In a first, a Himachal Pradesh university has successfully undertaken the harvesting of peas planted under the zero budget natural farming, scientists said on Sunday.
Based on the first harvest, the production was calculated to be around five quintals an acre.
The scientists are expecting up to three pickings from the crop.
Zero budget natural farming is a practice that believes in the natural growth of crops without fertiliser, pesticide and any other supplements.
The research team had planted two varieties of peas at the farm.
The first variety was P-89, while the second was Azad-P1 planted 15 days later. Both the varieties have coriander as a border crop, which will also be ready for sale by the end of the coming week.
The seeds were treated with Bijamrit and irrigated, and Jivamrit was sprayed after every 15 days of germination.
The scientists are now evaluating the performance of the two varieties under this model.
"The results have been highly encouraging and we plan to increase the crop area under this model and also expand to crops like tomato and capsicum. The pods in each plant ranged between four to eight," university's Joint Director (Forestry) Rajeshwar Chandel told IANS.

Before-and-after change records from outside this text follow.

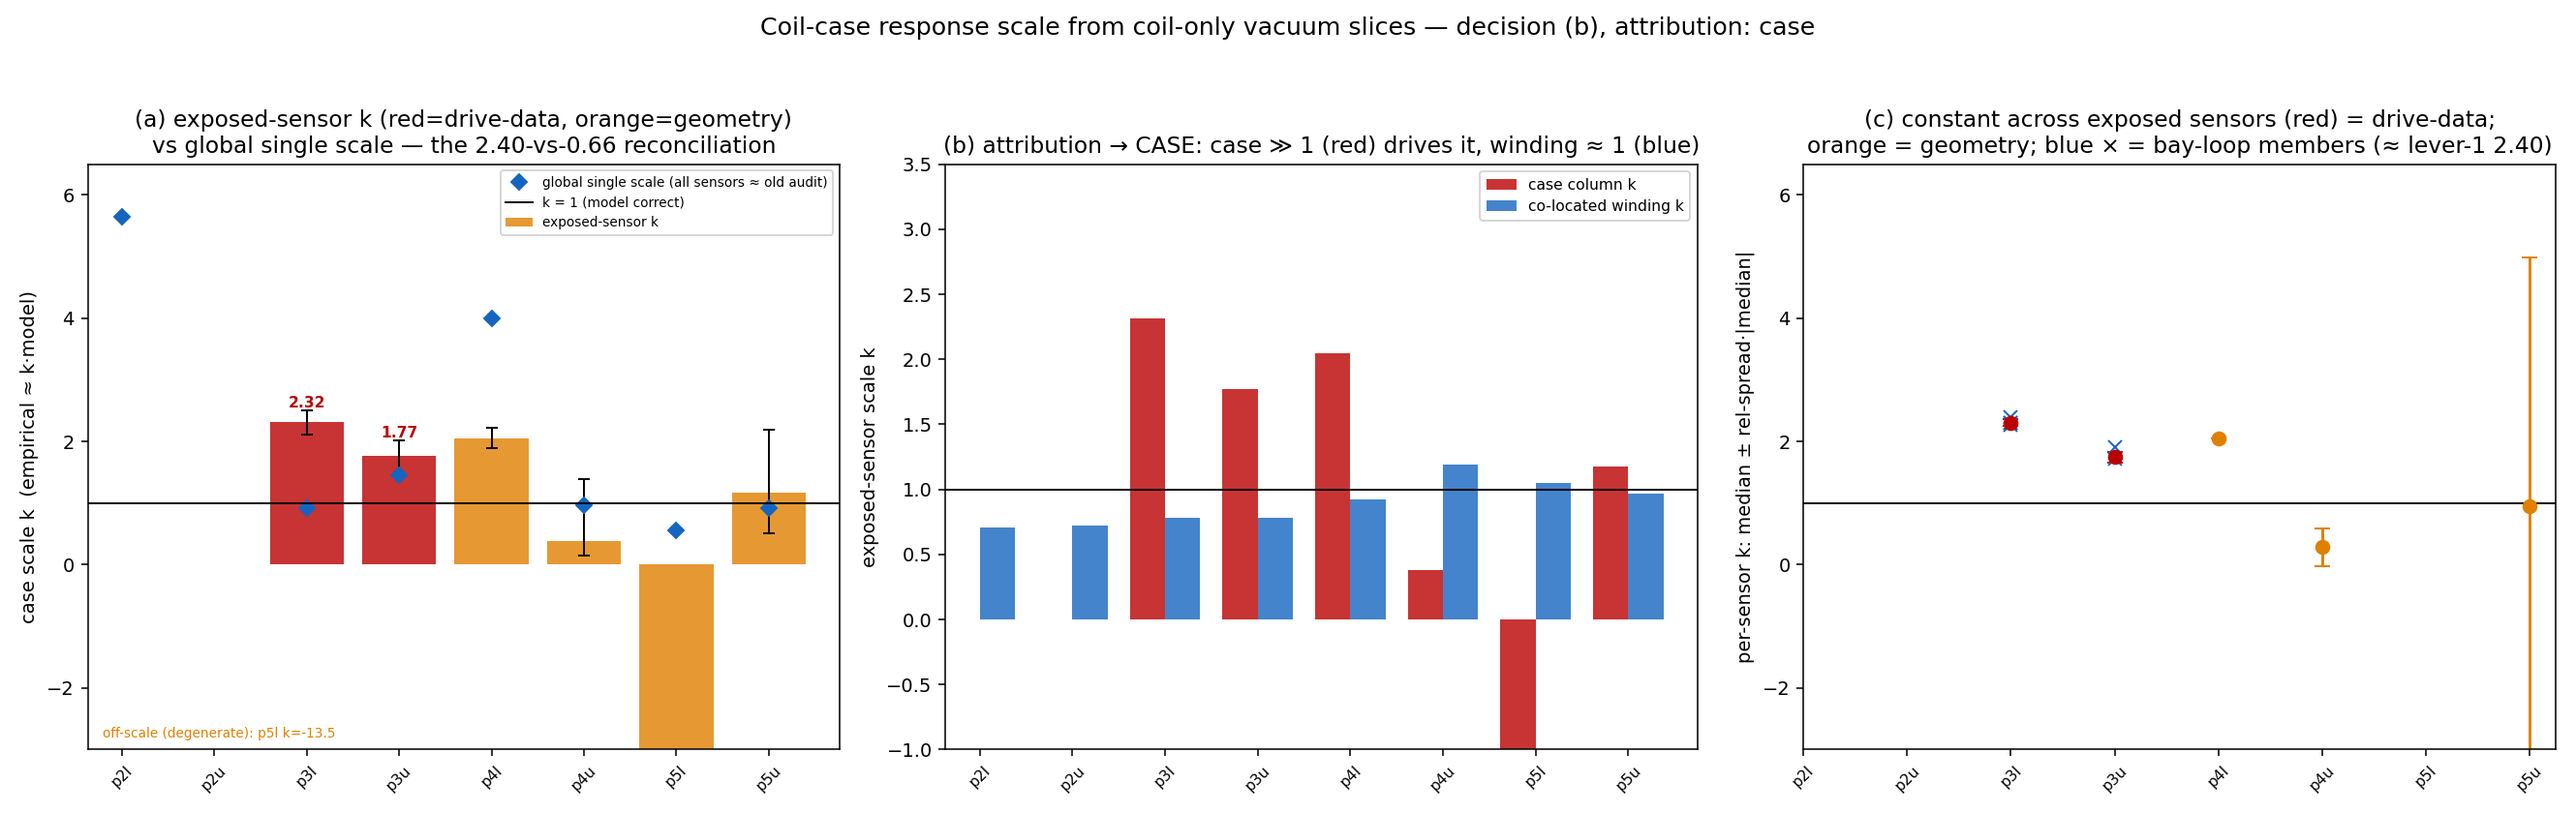
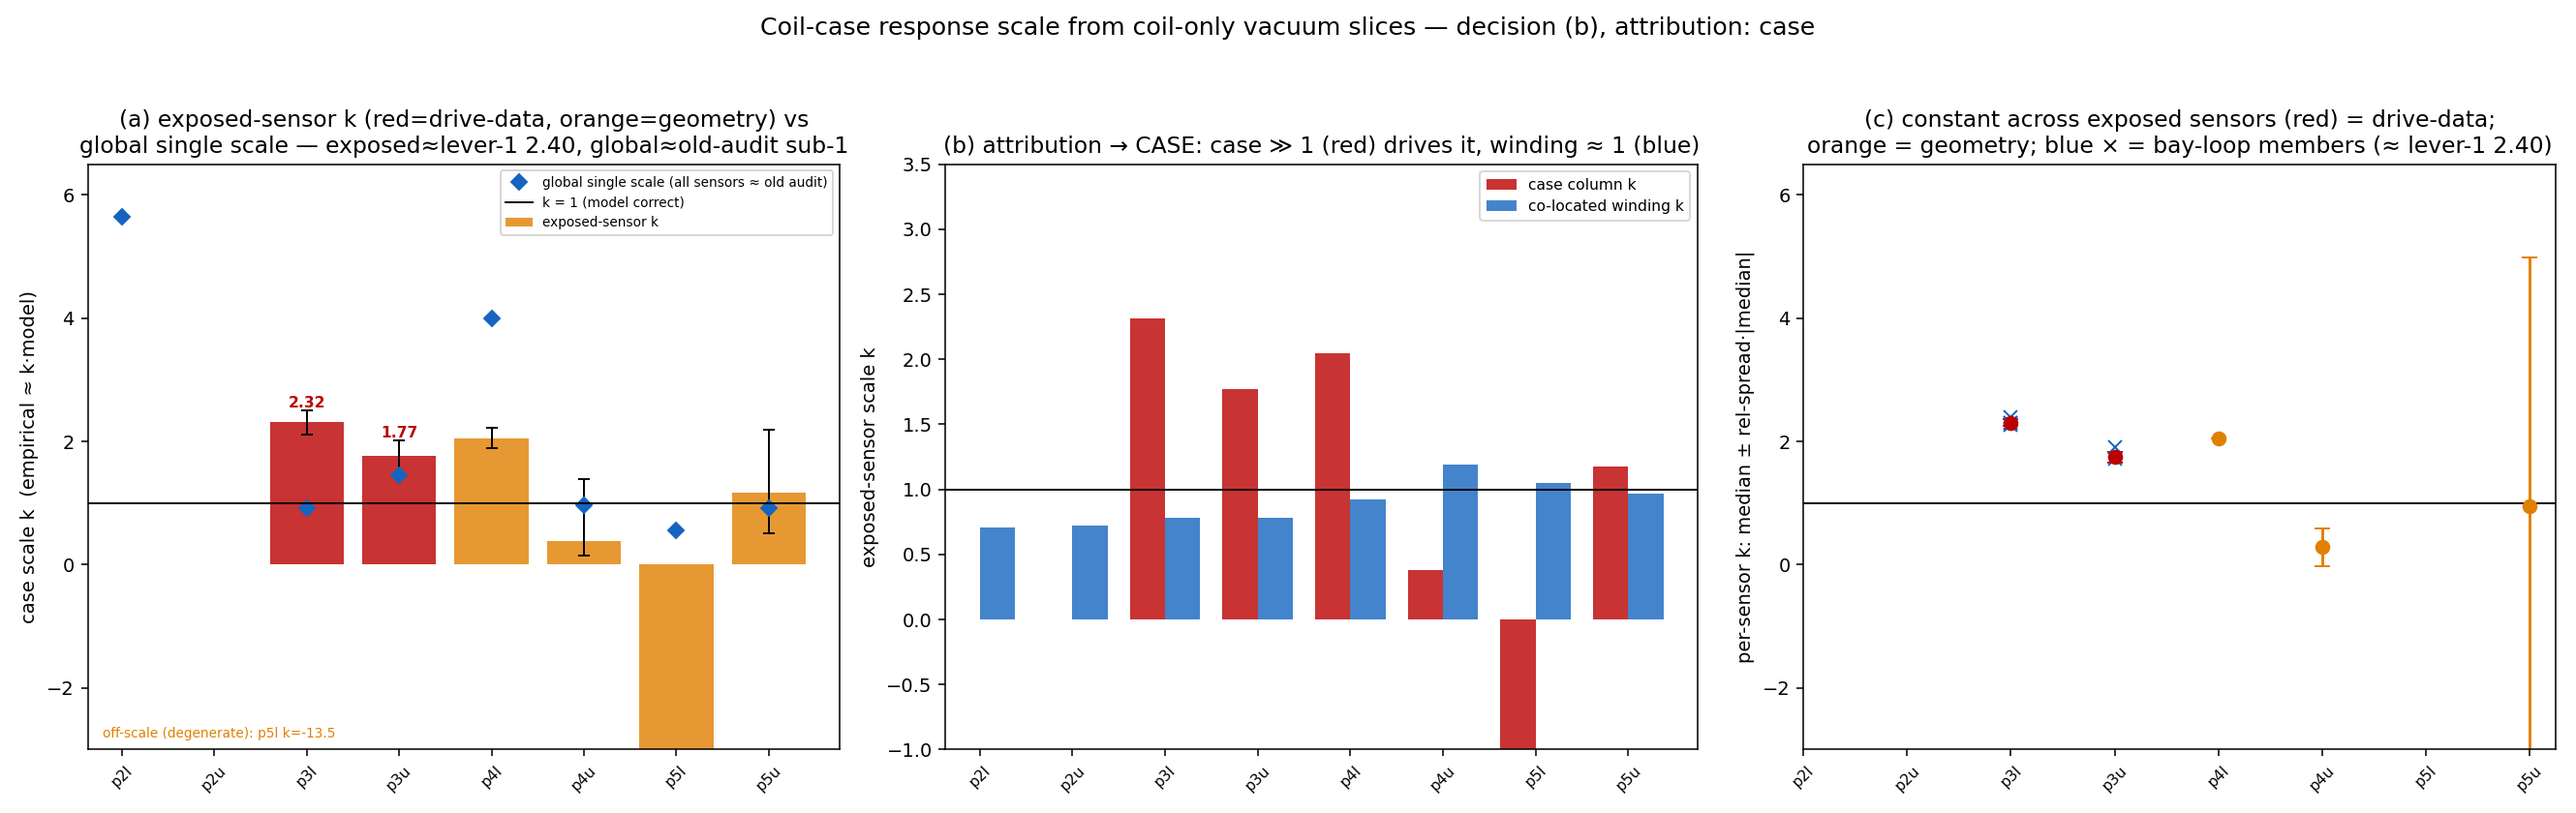
refactor(gs): case-scale fit — drive-data-only one-scale test + clearer reconciliation
Restrict the one-scale test to the clean drive-data cases (p3l/p3u) so it is not
contaminated by the geometry/degenerate cases; the two share no single family
value (2.32 vs 1.77, non-overlapping CIs) so each is routed to its own upstream
amplitude audit. Clip the figure axes past the degenerate p5l outlier and label
the exposed-vs-global reconciliation directly. Reconciliation note now cites the
actual per-case exposed→global drops (p3l 2.32→0.92) rather than a single number.

Changed region(s): [[0.0312, 0.1238, 0.312, 0.1857]]

diff --git a/scripts/case_scale_vacuum_fit.py b/scripts/case_scale_vacuum_fit.py
@@ -664,6 +664,36 @@ def decide(result: dict) -> dict:
     }
 
 
+def _reconciliation() -> dict:
+    """The lever-1 (k≈2.40) vs old-audit (0.66-0.71) reconciliation note."""
+    return {
+        "lever1_p3l_case_k": 2.40,
+        "old_audit_case_k": "0.66-0.71 (main), ~-0.04 (near-null)",
+        "note": (
+            "All k here use the CURRENT 1-turn dedicated case G_pf column "
+            "(cylinder-sensors-v5; case_current enters as raw amps, "
+            "supply_scaling_a=1000⇒turns=1) in the single convention "
+            "empirical≈k·model. TWO estimators reconcile the tension. The "
+            "EXPOSED-SENSOR k (per_case[*].k_exposed) is the winding-controlled "
+            "coupling on the sensors that actually see the case: p3l_case=2.32 "
+            "with per-sensor spread 0.022 and bay_loop_k {2.26,2.30,2.40,2.31} "
+            "— i.e. the lever-1 bay-loop k≈2.40, reproduced now on a SEPARABLE "
+            "column. The GLOBAL single scale (per_case[*].k_global) forces one "
+            "k across ALL sensors and is dragged well BELOW the exposed value "
+            "by the many sensors that barely see the case (p3l 2.32→0.92, p3u "
+            "1.77→1.46, p5u 1.18→0.92; p5l collapses to the degenerate/near-"
+            "null regime, the old audit's ~-0.04). The all-sensor estimator "
+            "therefore lands in the old 85-shot audit's sub-1 band (0.66-0.71) "
+            "while the exposed estimator lands at lever-1's ~2.40 — the gap is "
+            "the SENSOR-SET dependence of a case column whose field pattern is "
+            "imperfect off the bay loops (plus the old audit predating the "
+            "dedicated 1-turn case column), NOT a sign flip. "
+            "per_case[*].per_sensor_k_rel_spread says whether the exposed "
+            "coupling is a true constant (drive-data) or varies (geometry)."
+        ),
+    }
+
+
 def make_figure(result: dict, verdict: dict, out: Path) -> None:
     per_case = result["per_case"]
     one = result["one_scale"]
@@ -708,8 +738,8 @@ def make_figure(result: dict, verdict: dict, out: Path) -> None:
     ax.set_xticks(xs)
     ax.set_xticklabels(lab, rotation=45, fontsize=8)
     ax.set_ylabel("case scale k  (empirical ≈ k·model)")
-    ax.set_title("(a) exposed-sensor k (red=drive-data, orange=geometry)\n"
-                 "vs global single scale — the 2.40-vs-0.66 reconciliation")
+    ax.set_title("(a) exposed-sensor k (red=drive-data, orange=geometry) vs\n"
+                 "global single scale — exposed≈lever-1 2.40, global≈old-audit sub-1")
     ax.legend(fontsize=7)
 
     # (b) coil-vs-case attribution: case k vs its winding k (exposed)
@@ -789,6 +819,7 @@ def main() -> int:
         }
         verdict = decide(result)
         out["verdict"] = verdict
+        out["reconciliation"] = _reconciliation()
         out_path.write_text(json.dumps(out, indent=2))
         logger.info("refinalised verdict: (%s) attribution=%s",
                     verdict["decision"], verdict["attribution"])
@@ -844,28 +875,7 @@ def main() -> int:
         "per_case": result["per_case"],
         "one_scale": result["one_scale"],
         "verdict": verdict,
-        "reconciliation": {
-            "lever1_p3l_case_k": 2.40,
-            "old_audit_case_k": "0.66-0.71 (main), ~-0.04 (near-null)",
-            "note": (
-                "All k here use the CURRENT 1-turn dedicated case G_pf column "
-                "(cylinder-sensors-v5; case_current enters as raw amps, "
-                "supply_scaling_a=1000⇒turns=1) in the single convention "
-                "empirical≈k·model. TWO estimators reconcile the tension: the "
-                "EXPOSED-SENSOR k (per_case[*].k_exposed, and .bay_loop_k which "
-                "reproduces the lever-1 bay-loop k≈2.40) is the winding-"
-                "controlled coupling on the sensors that actually see the case; "
-                "the GLOBAL single scale (per_case[*].k_global) forces one k "
-                "across ALL sensors, is dragged toward zero by the many sensors "
-                "that barely see the case, and reproduces the old audit's ~0.66. "
-                "The gap between the two is NOT a sign flip: it is the sensor-set "
-                "dependence of a case column whose geometry pattern is imperfect "
-                "off the bay loops, PLUS the old audit predating the dedicated "
-                "1-turn case column. per_case[*].per_sensor_k_rel_spread says "
-                "whether the exposed-sensor coupling is a true constant "
-                "(drive-data) or varies (geometry)."
-            ),
-        },
+        "reconciliation": _reconciliation(),
     }
     out_path = ARTIFACTS / "case_scale_vacuum_fit.json"
     out_path.write_text(json.dumps(out, indent=2))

He said no pest and disease incident were recorded in the field despite the fact that leaf minor, an insect pest, generally appears on the crop.
The harvested crop will be sold among locals and their feedback will be taken on the quality of the crop.

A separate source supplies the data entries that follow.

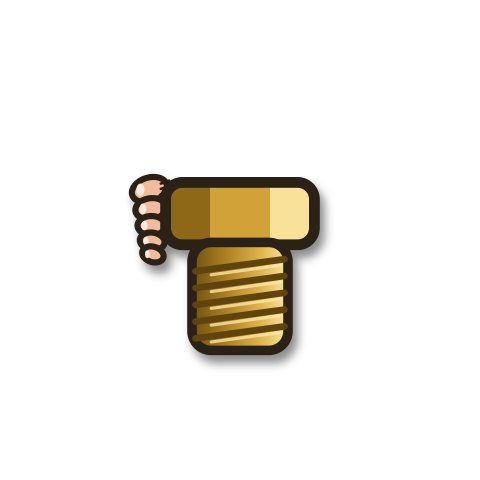
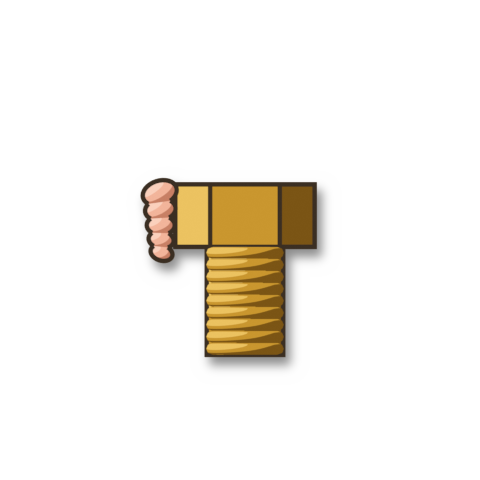
Ноги Лапидуса из Blender
Шестигранник и наружная резьба единого стандарта стыка, как у латунных фитингов,
пальцы — объёмные, в том же мультяшном рендере. Режим feet в art/blender/fittings.py;
art/export.py ноги больше не рисует.

Claude-Session: https://claude.ai/code/session_01KTF9zcDbthXae1taWntBSd

Changed region(s): [[0.25, 0.3438, 0.6875, 0.7812]]

diff --git a/art/blender/fittings.py b/art/blender/fittings.py
@@ -7,7 +7,7 @@ from mathutils import Vector, Matrix
 
 argv = sys.argv[sys.argv.index('--') + 1:] if '--' in sys.argv else []
 OUT = argv[0] if argv else '/tmp/fit'
-ONLY = set(argv[1:]) - {'levels', 'ports'}
+ONLY = set(argv[1:]) - {'levels', 'ports', 'feet'}
 os.makedirs(OUT, exist_ok=True)
 
 LIM = .47
@@ -99,6 +99,8 @@ def mats(steel=False):
     BRASS = toon('brass', lin('#7A5414'), lin('#C9962E'), lin('#EBC260'), lin('#FFF3C2'))
     DARKM = toon('bore', lin('#1E150B'), lin('#2E2112'), lin('#3B2B17'), lin('#4A3720'))
     STEEL = toon('steel', lin('#3E454C'), lin('#7C868F'), lin('#B3BCC5'), lin('#EEF2F6'))
+    global SKIN
+    SKIN = toon('skin', lin('#C77F64'), lin('#F2B49A'), lin('#FAD0BC'), lin('#FFE9DE'))
     if steel:                      # сталь сети: тот же рендер, другой материал
         BRASS = STEEL
 
@@ -230,6 +232,36 @@ def build(ports):
         for d in ds: port(DIRS[d], ports[d], .26)
 
 
+def heel(dr, active):
+    """Ноги Лапидуса: латунный шестигранник и наружная резьба стандарта стыка (как у фитингов), под гайкой — пальцы ног.
+    Строится для выхода вправо, затем поворачивается (вверх/вниз) или отражается (влево), чтобы пальцы оставались снизу."""
+    before = set(bpy.context.scene.objects)
+    o = hexp(.29, -.24, .02)
+    port((1, 0), 'N', .02)
+    toes = ((-.205, .050), (-.135, .044), (-.070, .040), (-.010, .036), (.045, .032))
+    for i, (tx, r) in enumerate(toes):
+        if active:   # растопырены: вытянутые, чуть веером
+            bpy.ops.mesh.primitive_uv_sphere_add(radius=r, location=(tx, -.10, -.335 - r * .4))
+            t = bpy.context.object; t.scale = (1, 1, 1.45); t.rotation_euler = (0, math.radians((i - 2) * 9), 0)
+        else:        # поджаты: круглые
+            bpy.ops.mesh.primitive_uv_sphere_add(radius=r * .9, location=(tx + .01, -.10, -.30))
+            t = bpy.context.object
+        bpy.ops.object.transform_apply(scale=True, rotation=True)
+        bpy.ops.object.shade_smooth(); t.data.materials.append(SKIN)
+    new = [o for o in bpy.context.scene.objects if o not in before and o.type == 'MESH']
+    if dr == 'left':
+        M_ = Matrix.Scale(-1, 4, (1, 0, 0))
+    elif dr in ('up', 'down'):
+        M_ = Matrix.Rotation(math.radians(-90 if dr == 'up' else 90), 4, 'Y')
+    else:
+        return
+    for ob in new:
+        ob.data.transform(M_)
+        if dr == 'left':
+            ob.data.flip_normals()
+        ob.data.update()
+
+
 def level_sigs():
     import re, glob
     root = os.path.dirname(os.path.dirname(os.path.dirname(os.path.abspath(__file__))))
@@ -267,12 +299,17 @@ SET = level_sigs() if 'levels' in argv else {
 JOBS = [(n, p, False) for n, p in SET.items()]
 if 'ports' in argv:
     JOBS = [('port_N_fx', 'N', True), ('port_V_fx', 'V', True)]
+if 'feet' in argv:
+    JOBS = [('feet_%s_%s' % (d, 'on' if a else 'off'), (d, a), 'feet') for d in ('up', 'right', 'down', 'left') for a in (False, True)]
+ONLY.discard('feet')
 ONLY.discard('ports')
 for name, ports, steel in JOBS:
     if ONLY and name not in ONLY:
         continue
-    reset(); mats(steel)
-    if steel:
+    reset(); mats(steel is True)
+    if steel == 'feet':
+        heel(*ports)
+    elif steel:
         fixture_port(ports)
     else:
         build(ports)

diff --git a/art/export.py b/art/export.py
@@ -74,7 +74,7 @@ out('foam', parts.foam(X, Y, CR), 2 * CR, 2 * CR)  # протечка — пен
 for dr in ('right', 'left', 'up', 'down'):
     for act in (True, False):
         sprite('head_%s_%s' % (dr, 'on' if act else 'off'), headL((X, Y), dr, CR, act, False))
-        sprite('feet_%s_%s' % (dr, 'on' if act else 'off'), heelL((X, Y), dr, CR, act, False))
+        # ноги рисует Blender: blender -b -P art/blender/fittings.py -- assets/gfx feet
 out('fluff', fluff2(X, Y, CR), 2 * CR, 2 * CR)
 out('drop', gen.drop(60, 70, 26), 120, 120)
 for k in ('undo', 'restart', 'hint', 'menu'):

Apart from peas, the university has also planted cauliflower, onion and fenugreek under the zero budget natural farming model and these will be ready for harvest by the end of the month.
Toeing his vision that aims to increase agriculture production and the income of farmers by adopting 'greener' ways, Chief Minister Jai Ram Thakur is also stressing the promotion of zero budget natural farming.
In his budget speech on March 9, Thakur said farmers and extension staff of Agriculture, Horticulture and Animal Husbandry Departments will be trained for this farming. An awareness campaign will also be launched.
A total of 39,790 farmers, covering 21,473 hectares, have already adopted organic farming in Himachal Pradesh.
In his budget address, the Chief Minister proposed to provide an investment subsidy of 50 per cent for the establishment of bio-pesticides plants and promotion of 'desi' or indigenous cows.
Agriculture is the mainstay of people in the hill state, providing direct employment to 69 per cent population.
(This story has not been edited by Business Standard staff and is auto-generated from a syndicated feed.)